Twenty-seven U.S. senators and New York's attorney general asked federal regulators Monday to delay a vote on scrapping open internet rules amid concerns the public comment docket is filled with fake comments.

Democratic Attorney General Eric Schneiderman said an unprecedented 23 million comments were submitted to the Federal Communications Commission about net neutrality. His office suspects as many as a million of those are linked to stolen identities.

The senators, led by Democrat Maggie Hassan of New Hampshire, wrote to FCC Chairman Ajit Pai expressing concern over reports that bots filed hundreds of thousands of comments.

The FCC is set to vote Dec. 14 whether to scrap Obama-era rules around open internet access that prevent phone and cable companies from favoring certain websites and apps.

Schneiderman said the vote should be delayed while comments are investigated and called on the FCC to provide records needed for the probe.

An FCC spokesperson said the comment controversy was a last-ditch effort to thwart rollback of the rules, which many Republican officials say hurt investment in internet infrastructure and represent too much government involvement in business.

A data firm backed by a telecom industry group found in August that the overwhelming majority of about 1.8 million comments to the FCC favored net neutrality, compared with 24,000 who supported its repeal. Schneiderman said it's a more "mixed bag" now.

The FCC's commenting system is not like an election. If one side of an issue garners a greater number of positive comments, that doesn't mean it automatically becomes a federal rule.

"The raw number is not as important as the substantive comments that are in the record," Pai said a July FCC meeting. "We want to weigh all comments and make sure that we take a full view of the record and again make the appropriate judgment based on those facts and the law as it applies."

Schneiderman said there are anecdotal reports of comments coming from dead people, children, fictional characters and Russian email addresses as well as from people whose names were used without their permission. He set up a website for people to check and report whether their name was improperly used for commenting.

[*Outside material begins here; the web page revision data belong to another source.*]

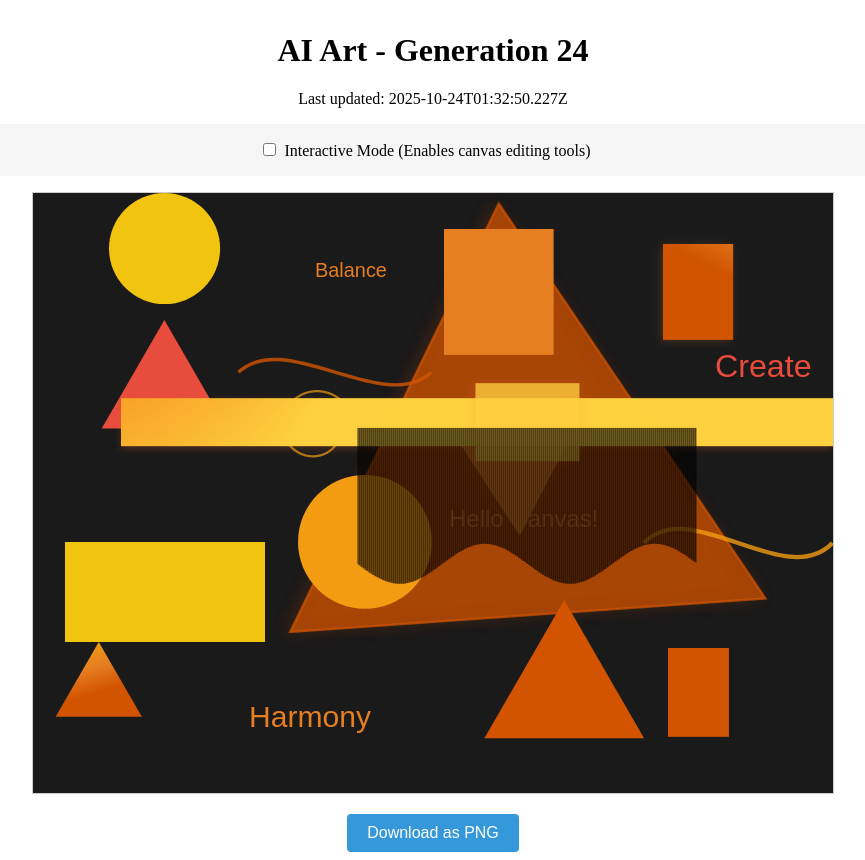
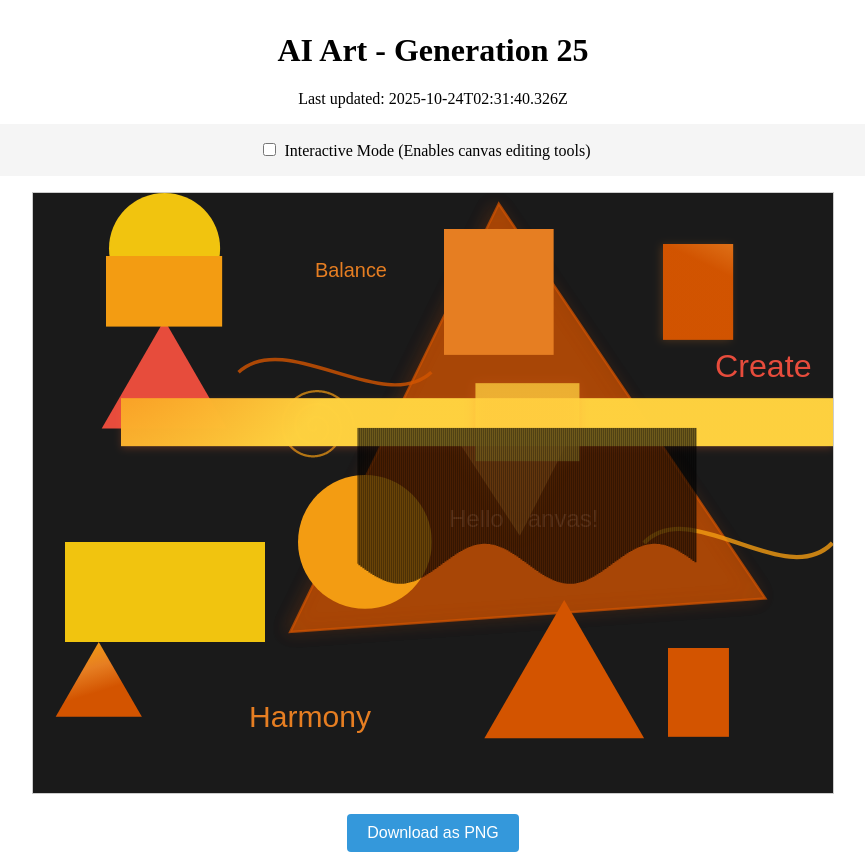
Before and after one commit to mcclowes/ai-art, a React (Vite) app: page / in a window 1280 px wide. Shown: the whole page, without its empty margins (207-1072 px from the left). Built offline with nearby package versions, Linux system fonts and the light colour scheme.

Commit message:
Improve artwork - Generation 25

```diff
--- a/src/artwork-state.ts
+++ b/src/artwork-state.ts
@@ -308,9 +308,18 @@ export const artworkState: ArtworkState = {
       "height": 88.81360071080087,
       "fillStyle": "#d35400",
       "id": "element_1761265178758"
+    },
+    {
+      "type": "rectangle",
+      "x": 73,
+      "y": 63,
+      "width": 116.15470818053096,
+      "height": 70.58800508057814,
+      "fillStyle": "#f39c12",
+      "id": "element_1761273100326"
     }
   ],
-  "generation": 24,
-  "lastUpdated": "2025-10-24T01:32:50.227Z",
+  "generation": 25,
+  "lastUpdated": "2025-10-24T02:31:40.326Z",
   "cycleStarted": "2025-10-23T02:33:03.243Z"
 };
```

AP Technology Writer Tali Arbel contributed to this report from New York.